August 27, 2012: A four-lane avenue separates the shelled ruins of the art deco Ruacana Cinema from Huambo’s shiny new Chinese-built railway station, a symbol of the leaps Angola has made to recover from a devastating 27-year civil war that ended a decade ago.
August 24, 2012: Rising discontent over a perceived lack of a “peace dividend” and the widening gap between rich and poor has seen many Angolans grow tired of the ruling party, which claims to be working for the povo (people) but whose leaders are growing wealthier by the day, thanks to the country’s booming oil-driven economy.
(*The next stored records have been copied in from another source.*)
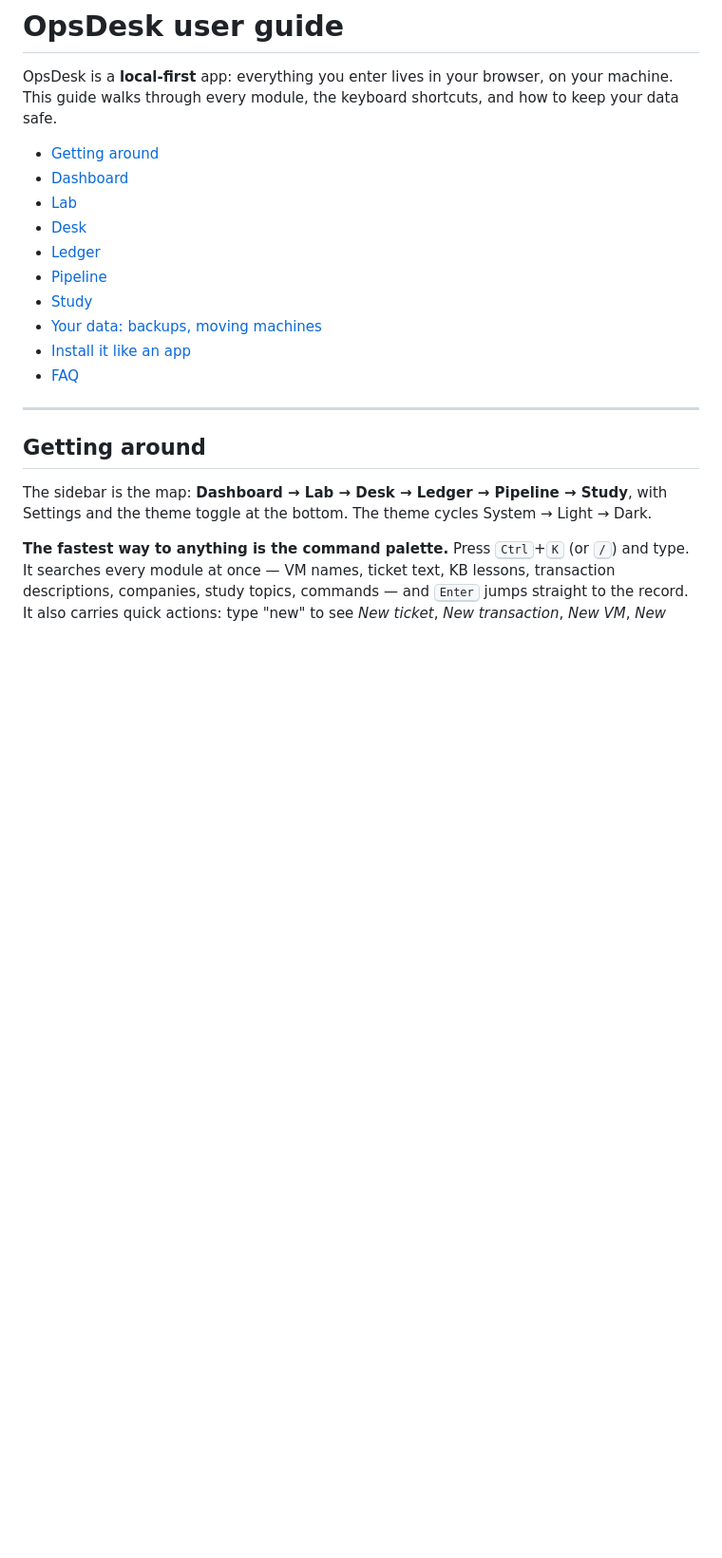
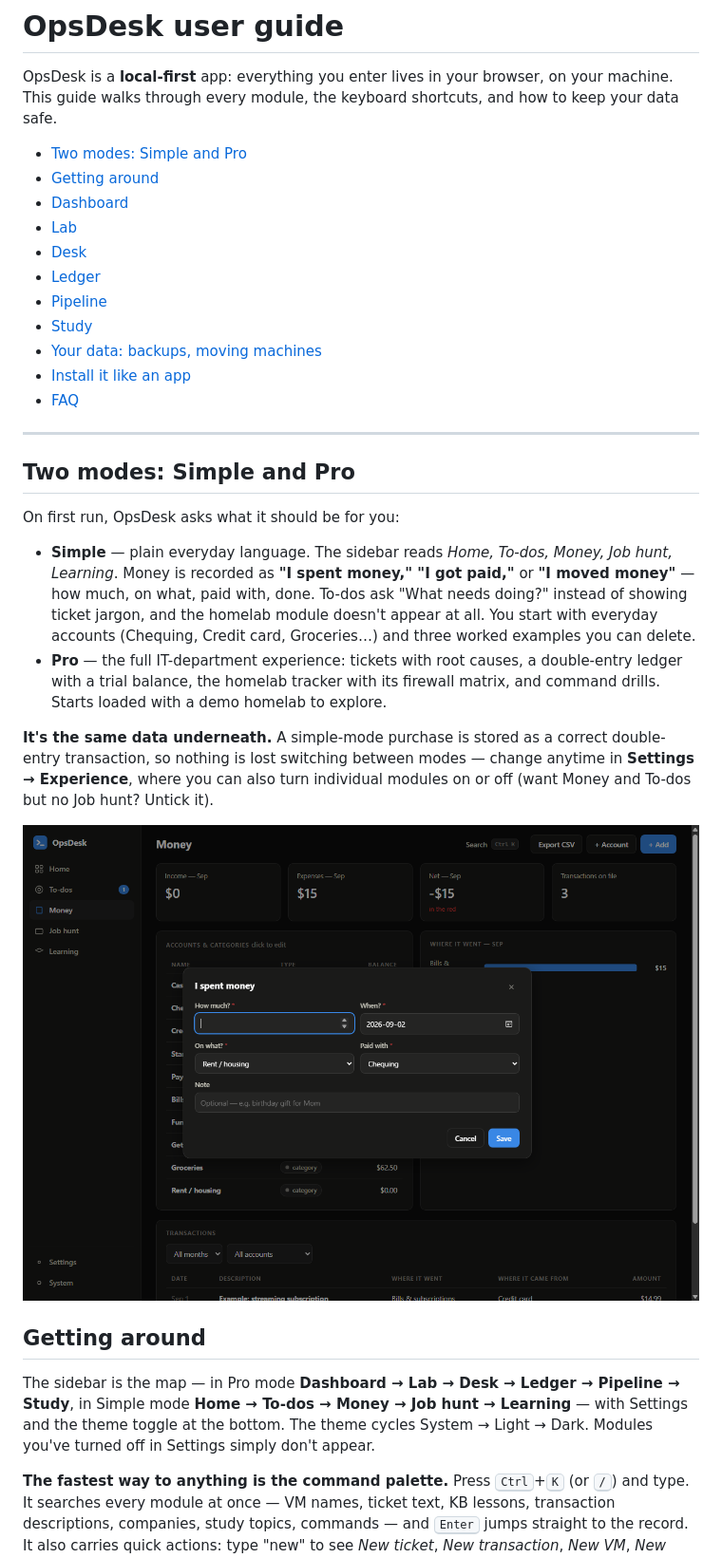
Before and after one commit to Jameshunter1/opsdesk, a Markdown page: docs/guide.md, the part around the change. Shown at 95% size. Rendered like a GitHub page; pictures changed too: docs/simple-money.png (added); blank space fills up the shorter version.

```diff
--- a/docs/guide.md
+++ b/docs/guide.md
@@ -2,6 +2,7 @@
 
 OpsDesk is a **local-first** app: everything you enter lives in your browser, on your machine. This guide walks through every module, the keyboard shortcuts, and how to keep your data safe.
 
+- [Two modes: Simple and Pro](#two-modes-simple-and-pro)
 - [Getting around](#getting-around)
 - [Dashboard](#dashboard)
 - [Lab](#lab)
@@ -15,9 +16,20 @@ OpsDesk is a **local-first** app: everything you enter lives in your browser, on
 
 ---
 
+## Two modes: Simple and Pro
+
+On first run, OpsDesk asks what it should be for you:
+
+- **Simple** — plain everyday language. The sidebar reads *Home, To-dos, Money, Job hunt, Learning*. Money is recorded as **"I spent money," "I got paid,"** or **"I moved money"** — how much, on what, paid with, done. To-dos ask "What needs doing?" instead of showing ticket jargon, and the homelab module doesn't appear at all. You start with everyday accounts (Chequing, Credit card, Groceries…) and three worked examples you can delete.
+- **Pro** — the full IT-department experience: tickets with root causes, a double-entry ledger with a trial balance, the homelab tracker with its firewall matrix, and command drills. Starts loaded with a demo homelab to explore.
+
+**It's the same data underneath.** A simple-mode purchase is stored as a correct double-entry transaction, so nothing is lost switching between modes — change anytime in **Settings → Experience**, where you can also turn individual modules on or off (want Money and To-dos but no Job hunt? Untick it).
+
+![The simple money form](simple-money.png)
+
 ## Getting around
 
-The sidebar is the map: **Dashboard → Lab → Desk → Ledger → Pipeline → Study**, with Settings and the theme toggle at the bottom. The theme cycles System → Light → Dark.
+The sidebar is the map — in Pro mode **Dashboard → Lab → Desk → Ledger → Pipeline → Study**, in Simple mode **Home → To-dos → Money → Job hunt → Learning** — with Settings and the theme toggle at the bottom. The theme cycles System → Light → Dark. Modules you've turned off in Settings simply don't appear.
 
 **The fastest way to anything is the command palette.** Press <kbd>Ctrl</kbd>+<kbd>K</kbd> (or <kbd>/</kbd>) and type. It searches every module at once — VM names, ticket text, KB lessons, transaction descriptions, companies, study topics, commands — and <kbd>Enter</kbd> jumps straight to the record. It also carries quick actions: type "new" to see *New ticket*, *New transaction*, *New VM*, *New application*, *New module*, and *Export backup*.
 
```
Also changed, not shown: CHANGELOG.md (+16 -0 lines), README.md (+16 -4 lines), docs/welcome.png (added), 13 other files.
August 23, 2012: Opposition parties in Angola, Africa’s second-largest oil producer, plan to demonstrate on Aug. 25 against conditions for the country’s general election next week. Unita, a former rebel movement, and Casa-Ce, a party started this year by a former Unita leader, have objected to aspects of the ballot in Luanda, the capital. Angola’s electoral commission is expected to meet tomorrow and may issue a ruling on the complaints.